What needs to be done :: Your answer should hold each line of the material that contains the word "inhibition".

Dataset extract ::
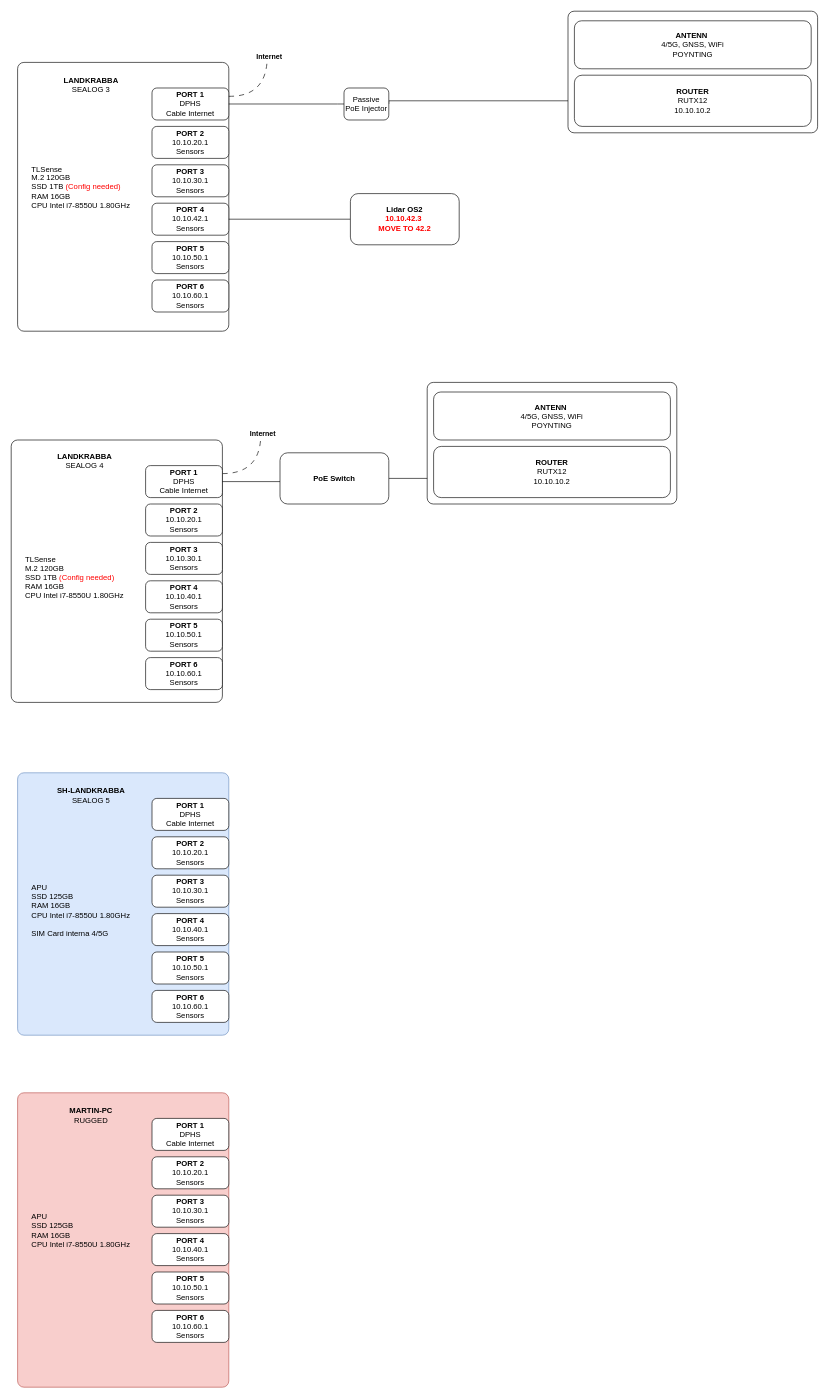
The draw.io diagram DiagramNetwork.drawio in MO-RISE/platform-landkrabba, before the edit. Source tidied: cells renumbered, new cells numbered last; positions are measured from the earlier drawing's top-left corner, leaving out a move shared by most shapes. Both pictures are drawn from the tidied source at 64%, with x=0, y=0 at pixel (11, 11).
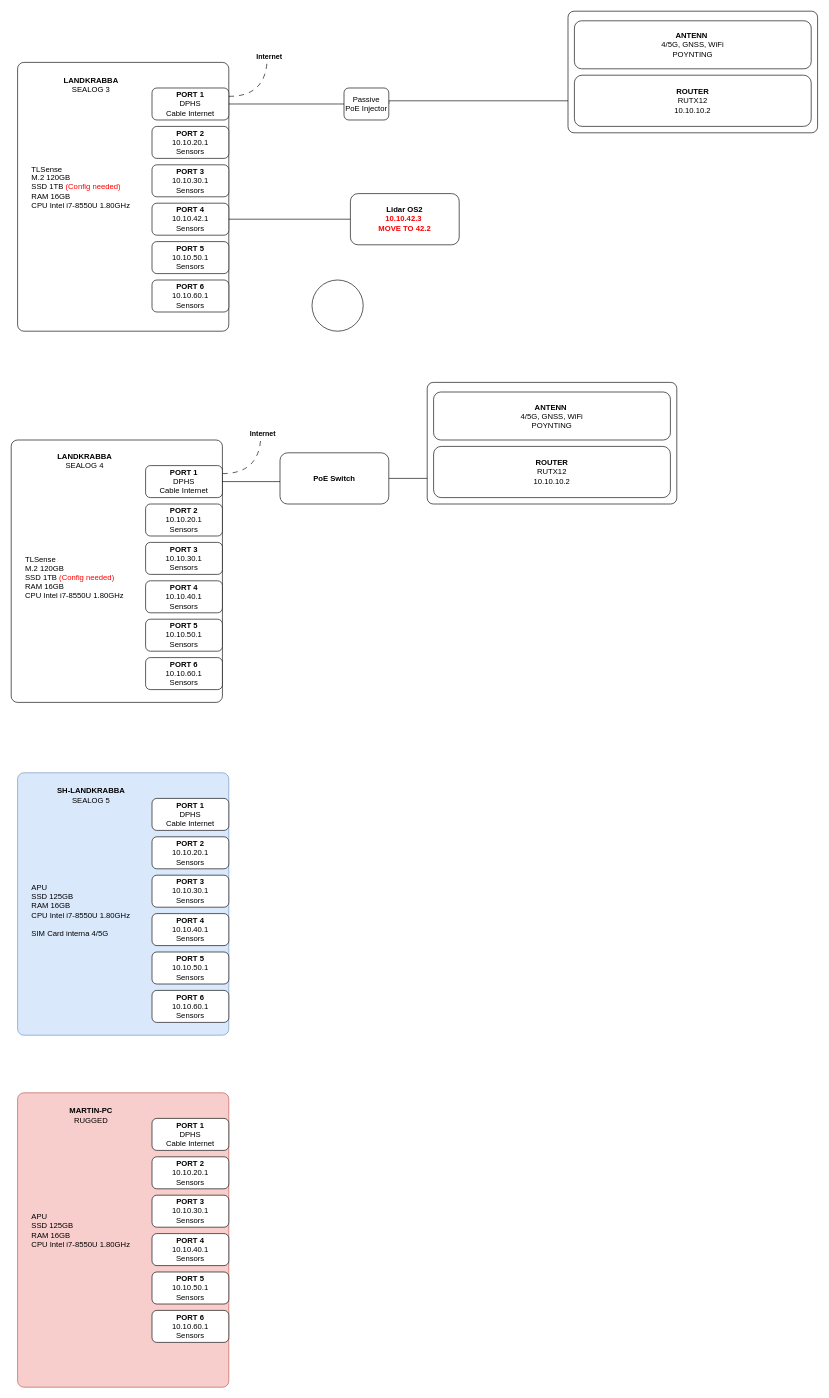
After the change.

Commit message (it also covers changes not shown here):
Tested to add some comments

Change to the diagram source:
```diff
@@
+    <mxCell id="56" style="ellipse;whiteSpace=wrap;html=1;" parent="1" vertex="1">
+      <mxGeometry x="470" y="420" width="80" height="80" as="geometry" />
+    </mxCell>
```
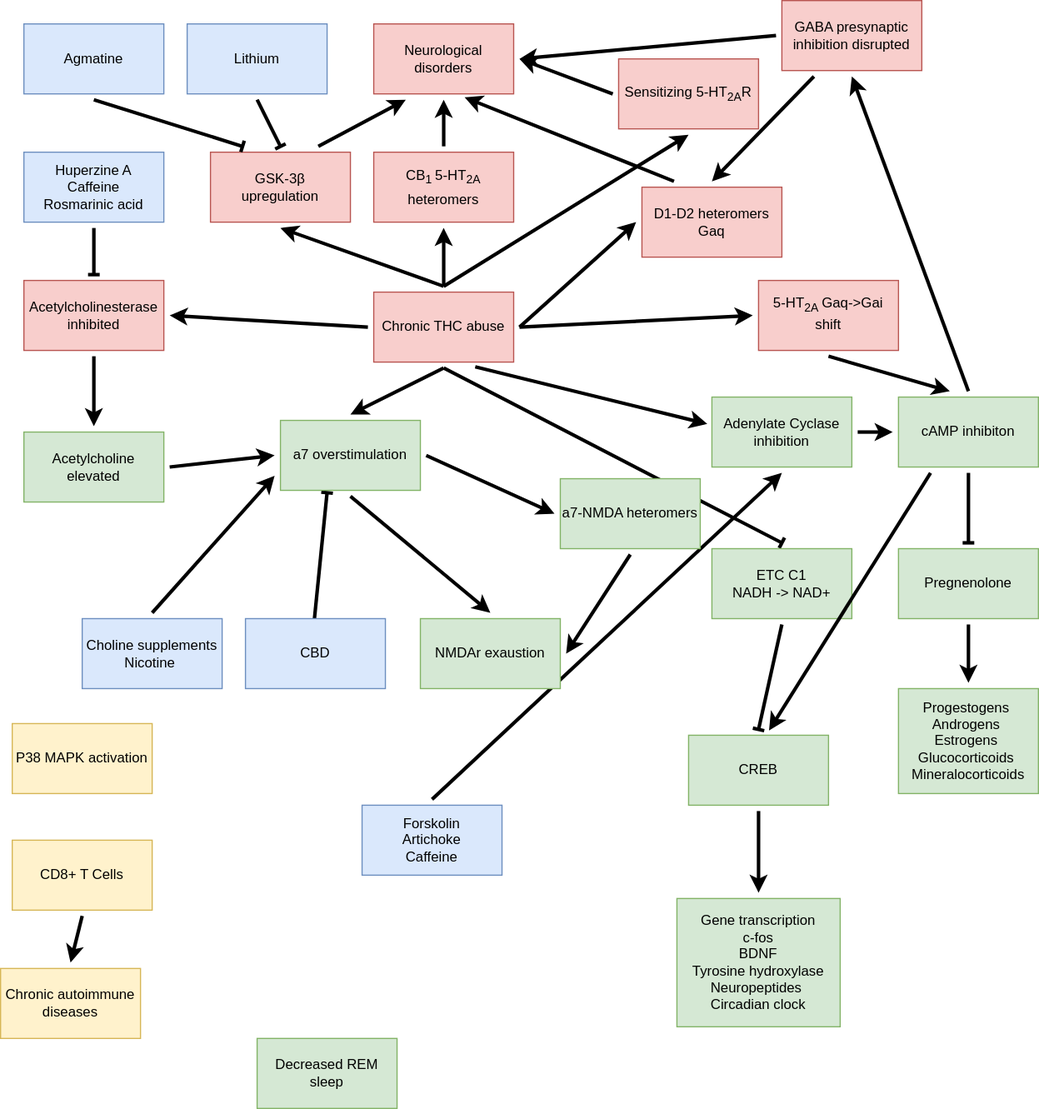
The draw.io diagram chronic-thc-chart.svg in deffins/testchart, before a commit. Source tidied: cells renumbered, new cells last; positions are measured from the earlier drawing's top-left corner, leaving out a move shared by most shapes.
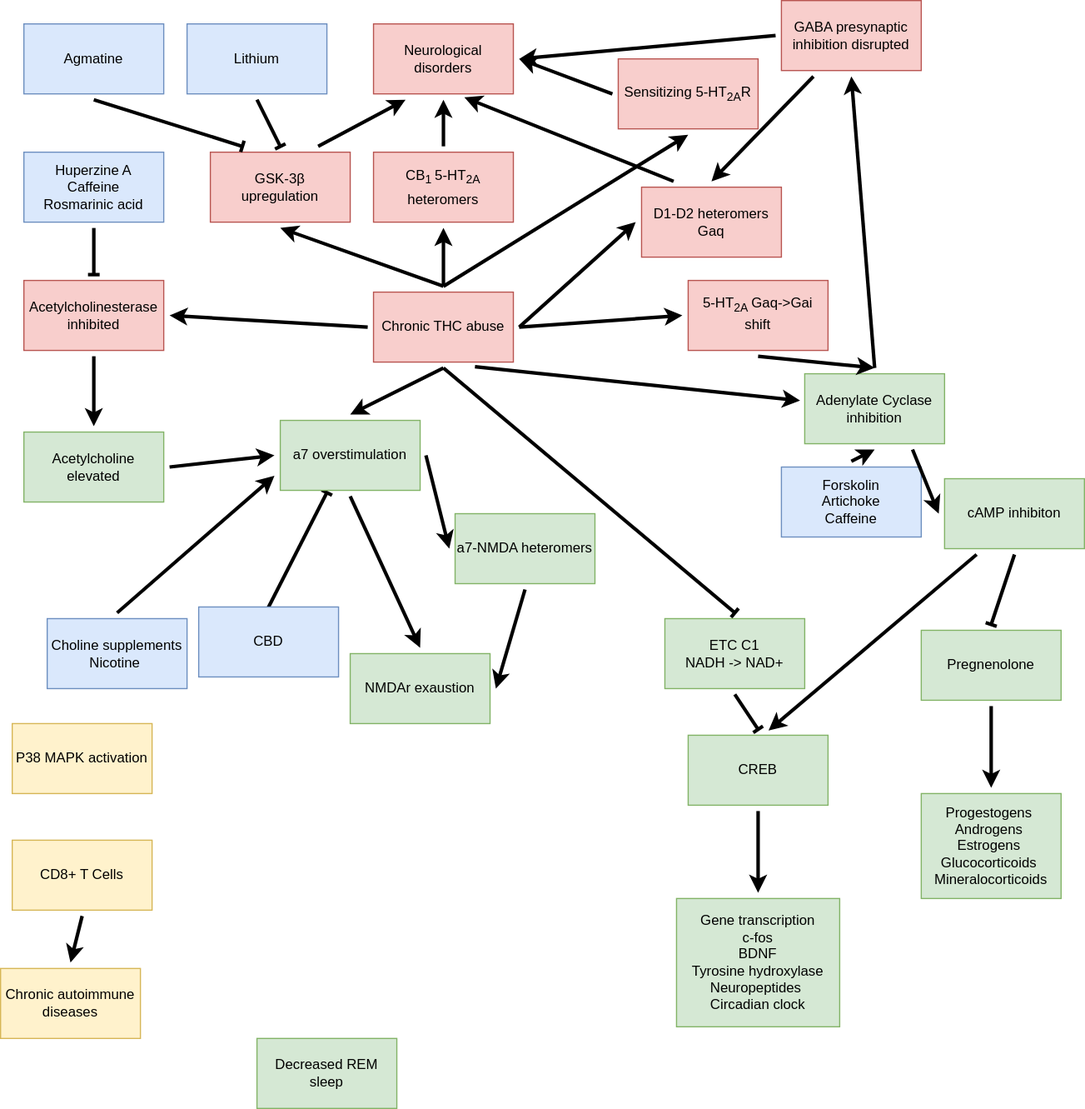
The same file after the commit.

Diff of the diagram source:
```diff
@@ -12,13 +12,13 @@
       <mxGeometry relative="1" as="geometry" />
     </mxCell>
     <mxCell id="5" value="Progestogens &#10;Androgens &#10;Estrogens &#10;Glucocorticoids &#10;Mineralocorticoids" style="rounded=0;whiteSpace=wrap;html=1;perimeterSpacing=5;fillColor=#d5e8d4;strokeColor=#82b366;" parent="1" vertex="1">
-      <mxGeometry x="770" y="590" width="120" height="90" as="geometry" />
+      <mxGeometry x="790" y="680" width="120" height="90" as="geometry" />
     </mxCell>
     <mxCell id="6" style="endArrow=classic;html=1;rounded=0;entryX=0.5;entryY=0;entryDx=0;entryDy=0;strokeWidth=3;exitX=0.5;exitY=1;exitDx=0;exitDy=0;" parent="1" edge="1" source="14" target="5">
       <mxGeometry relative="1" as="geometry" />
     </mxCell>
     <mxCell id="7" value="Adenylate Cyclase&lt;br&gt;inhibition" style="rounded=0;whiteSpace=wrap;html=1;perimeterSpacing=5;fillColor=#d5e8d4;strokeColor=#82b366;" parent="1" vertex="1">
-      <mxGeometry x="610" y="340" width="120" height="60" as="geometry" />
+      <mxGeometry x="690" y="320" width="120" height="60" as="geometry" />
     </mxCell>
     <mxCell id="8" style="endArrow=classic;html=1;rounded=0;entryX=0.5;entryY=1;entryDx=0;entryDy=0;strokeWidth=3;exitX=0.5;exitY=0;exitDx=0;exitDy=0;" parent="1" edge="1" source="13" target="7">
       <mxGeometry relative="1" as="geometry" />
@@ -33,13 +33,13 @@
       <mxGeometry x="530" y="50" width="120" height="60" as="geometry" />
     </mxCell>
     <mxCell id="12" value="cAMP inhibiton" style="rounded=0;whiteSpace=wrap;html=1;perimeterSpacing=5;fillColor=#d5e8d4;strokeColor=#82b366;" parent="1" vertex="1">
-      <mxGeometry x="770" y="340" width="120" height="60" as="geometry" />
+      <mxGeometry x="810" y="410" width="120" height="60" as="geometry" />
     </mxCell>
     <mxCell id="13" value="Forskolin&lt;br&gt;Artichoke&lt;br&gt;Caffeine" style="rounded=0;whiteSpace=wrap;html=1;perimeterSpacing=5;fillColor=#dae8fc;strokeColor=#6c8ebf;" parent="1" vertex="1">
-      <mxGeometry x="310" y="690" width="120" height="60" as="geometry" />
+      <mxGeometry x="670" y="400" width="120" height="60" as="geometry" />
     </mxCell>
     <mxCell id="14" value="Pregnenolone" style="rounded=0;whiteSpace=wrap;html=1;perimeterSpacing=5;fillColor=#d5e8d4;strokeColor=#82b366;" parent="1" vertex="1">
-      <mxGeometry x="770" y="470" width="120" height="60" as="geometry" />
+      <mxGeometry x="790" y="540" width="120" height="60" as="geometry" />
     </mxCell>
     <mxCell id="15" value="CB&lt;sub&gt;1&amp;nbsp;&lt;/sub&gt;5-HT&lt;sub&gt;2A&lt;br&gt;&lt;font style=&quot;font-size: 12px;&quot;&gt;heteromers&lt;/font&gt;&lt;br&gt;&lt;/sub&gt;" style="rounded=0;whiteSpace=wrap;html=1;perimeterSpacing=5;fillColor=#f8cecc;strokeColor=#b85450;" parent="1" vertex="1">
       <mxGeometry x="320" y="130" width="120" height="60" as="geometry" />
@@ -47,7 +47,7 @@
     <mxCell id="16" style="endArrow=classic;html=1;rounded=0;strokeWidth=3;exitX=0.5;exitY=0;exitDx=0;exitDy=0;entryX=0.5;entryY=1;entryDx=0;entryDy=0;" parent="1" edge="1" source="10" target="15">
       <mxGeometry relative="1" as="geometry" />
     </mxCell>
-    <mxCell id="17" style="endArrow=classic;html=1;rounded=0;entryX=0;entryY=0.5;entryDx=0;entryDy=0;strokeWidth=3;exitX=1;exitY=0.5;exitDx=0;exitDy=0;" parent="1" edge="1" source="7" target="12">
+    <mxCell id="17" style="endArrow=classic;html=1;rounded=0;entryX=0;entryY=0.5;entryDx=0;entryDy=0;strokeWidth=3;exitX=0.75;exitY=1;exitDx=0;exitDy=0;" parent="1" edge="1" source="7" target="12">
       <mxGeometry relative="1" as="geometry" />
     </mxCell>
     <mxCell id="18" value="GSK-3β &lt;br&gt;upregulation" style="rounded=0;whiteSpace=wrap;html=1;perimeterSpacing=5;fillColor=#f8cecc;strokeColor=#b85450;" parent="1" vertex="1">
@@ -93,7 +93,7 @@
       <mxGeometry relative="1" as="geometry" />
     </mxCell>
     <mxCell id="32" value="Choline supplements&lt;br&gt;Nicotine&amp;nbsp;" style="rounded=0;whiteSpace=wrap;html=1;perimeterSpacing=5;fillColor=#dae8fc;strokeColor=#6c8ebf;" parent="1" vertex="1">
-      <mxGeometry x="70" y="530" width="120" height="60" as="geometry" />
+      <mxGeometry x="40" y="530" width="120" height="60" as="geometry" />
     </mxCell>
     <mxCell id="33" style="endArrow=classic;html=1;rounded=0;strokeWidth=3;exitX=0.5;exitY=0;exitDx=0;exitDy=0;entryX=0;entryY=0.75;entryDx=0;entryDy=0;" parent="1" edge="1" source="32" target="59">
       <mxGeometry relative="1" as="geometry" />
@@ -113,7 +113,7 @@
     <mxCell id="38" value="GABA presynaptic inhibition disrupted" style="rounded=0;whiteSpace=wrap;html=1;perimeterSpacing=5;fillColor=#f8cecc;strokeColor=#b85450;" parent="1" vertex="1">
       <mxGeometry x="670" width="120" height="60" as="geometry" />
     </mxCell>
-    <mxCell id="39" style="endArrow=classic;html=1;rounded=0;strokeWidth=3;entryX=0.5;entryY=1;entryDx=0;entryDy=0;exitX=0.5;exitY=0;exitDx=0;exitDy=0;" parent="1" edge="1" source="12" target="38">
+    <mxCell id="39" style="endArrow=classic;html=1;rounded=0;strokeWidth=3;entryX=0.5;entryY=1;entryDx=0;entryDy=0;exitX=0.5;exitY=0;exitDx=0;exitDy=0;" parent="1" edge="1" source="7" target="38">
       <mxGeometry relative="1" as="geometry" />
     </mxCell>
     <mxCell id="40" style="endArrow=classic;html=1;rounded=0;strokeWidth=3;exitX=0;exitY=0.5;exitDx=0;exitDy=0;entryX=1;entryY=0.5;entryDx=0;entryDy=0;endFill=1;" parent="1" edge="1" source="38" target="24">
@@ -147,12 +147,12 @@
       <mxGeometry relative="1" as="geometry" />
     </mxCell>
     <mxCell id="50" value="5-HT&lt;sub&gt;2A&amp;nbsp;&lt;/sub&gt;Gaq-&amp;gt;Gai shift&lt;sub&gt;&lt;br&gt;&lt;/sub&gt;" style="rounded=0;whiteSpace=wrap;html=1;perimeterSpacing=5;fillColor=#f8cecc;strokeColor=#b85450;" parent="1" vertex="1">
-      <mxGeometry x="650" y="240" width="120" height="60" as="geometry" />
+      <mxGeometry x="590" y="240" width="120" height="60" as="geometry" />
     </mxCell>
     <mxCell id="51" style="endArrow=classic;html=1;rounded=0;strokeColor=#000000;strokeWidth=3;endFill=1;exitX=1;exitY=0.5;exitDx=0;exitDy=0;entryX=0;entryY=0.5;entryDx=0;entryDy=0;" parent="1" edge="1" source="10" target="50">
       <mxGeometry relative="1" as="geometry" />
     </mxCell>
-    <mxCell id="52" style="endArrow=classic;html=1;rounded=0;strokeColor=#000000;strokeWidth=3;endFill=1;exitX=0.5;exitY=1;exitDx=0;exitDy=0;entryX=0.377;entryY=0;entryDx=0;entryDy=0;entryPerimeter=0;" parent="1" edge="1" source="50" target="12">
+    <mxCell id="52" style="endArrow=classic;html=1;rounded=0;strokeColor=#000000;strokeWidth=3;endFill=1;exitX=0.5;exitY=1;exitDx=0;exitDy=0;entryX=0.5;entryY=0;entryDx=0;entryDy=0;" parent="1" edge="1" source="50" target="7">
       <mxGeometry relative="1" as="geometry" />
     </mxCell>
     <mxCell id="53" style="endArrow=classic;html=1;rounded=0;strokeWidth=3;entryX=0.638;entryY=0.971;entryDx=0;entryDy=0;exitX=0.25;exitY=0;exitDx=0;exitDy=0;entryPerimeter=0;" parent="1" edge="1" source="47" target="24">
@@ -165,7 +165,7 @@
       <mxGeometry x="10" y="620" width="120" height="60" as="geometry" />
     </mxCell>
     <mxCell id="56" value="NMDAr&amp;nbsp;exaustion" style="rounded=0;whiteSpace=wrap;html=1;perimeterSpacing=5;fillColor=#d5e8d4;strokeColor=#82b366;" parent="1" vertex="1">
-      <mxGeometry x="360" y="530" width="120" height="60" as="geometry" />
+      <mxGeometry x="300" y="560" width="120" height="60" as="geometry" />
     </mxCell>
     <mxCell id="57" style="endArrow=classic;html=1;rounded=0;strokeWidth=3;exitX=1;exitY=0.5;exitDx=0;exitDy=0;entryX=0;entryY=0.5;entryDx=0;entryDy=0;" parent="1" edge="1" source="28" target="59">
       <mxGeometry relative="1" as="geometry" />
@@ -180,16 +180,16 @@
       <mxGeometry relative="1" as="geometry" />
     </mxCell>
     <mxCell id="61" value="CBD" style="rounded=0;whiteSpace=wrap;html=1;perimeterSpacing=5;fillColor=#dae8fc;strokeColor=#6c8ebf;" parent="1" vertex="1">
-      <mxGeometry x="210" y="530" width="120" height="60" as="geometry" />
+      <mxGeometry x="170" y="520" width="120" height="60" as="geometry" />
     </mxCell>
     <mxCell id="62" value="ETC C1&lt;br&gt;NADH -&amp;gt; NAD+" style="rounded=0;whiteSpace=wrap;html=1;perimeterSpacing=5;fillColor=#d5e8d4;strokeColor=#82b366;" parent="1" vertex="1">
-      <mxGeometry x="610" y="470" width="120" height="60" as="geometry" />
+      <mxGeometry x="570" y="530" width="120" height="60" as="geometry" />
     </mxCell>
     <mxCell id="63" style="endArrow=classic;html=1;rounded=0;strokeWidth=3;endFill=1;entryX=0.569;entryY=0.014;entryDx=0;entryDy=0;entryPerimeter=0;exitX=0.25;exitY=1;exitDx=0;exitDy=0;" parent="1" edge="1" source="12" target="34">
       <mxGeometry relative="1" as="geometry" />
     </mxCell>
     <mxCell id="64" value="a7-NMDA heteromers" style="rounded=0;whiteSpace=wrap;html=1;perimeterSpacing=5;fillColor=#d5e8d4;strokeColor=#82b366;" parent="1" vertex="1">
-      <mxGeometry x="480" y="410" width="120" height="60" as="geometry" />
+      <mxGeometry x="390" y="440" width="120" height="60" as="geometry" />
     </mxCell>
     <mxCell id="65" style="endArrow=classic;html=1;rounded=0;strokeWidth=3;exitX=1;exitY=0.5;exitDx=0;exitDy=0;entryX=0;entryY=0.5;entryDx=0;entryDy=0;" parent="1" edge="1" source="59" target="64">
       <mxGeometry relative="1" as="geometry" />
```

Answer box ::
     <mxCell id="7" value="Adenylate Cyclase&lt;br&gt;inhibition" style="rounded=0;whiteSpace=wrap;html=1;perimeterSpacing=5;fillColor=#d5e8d4;strokeColor=#82b366;" parent="1" vertex="1">
     <mxCell id="38" value="GABA presynaptic inhibition disrupted" style="rounded=0;whiteSpace=wrap;html=1;perimeterSpacing=5;fillColor=#f8cecc;strokeColor=#b85450;" parent="1" vertex="1">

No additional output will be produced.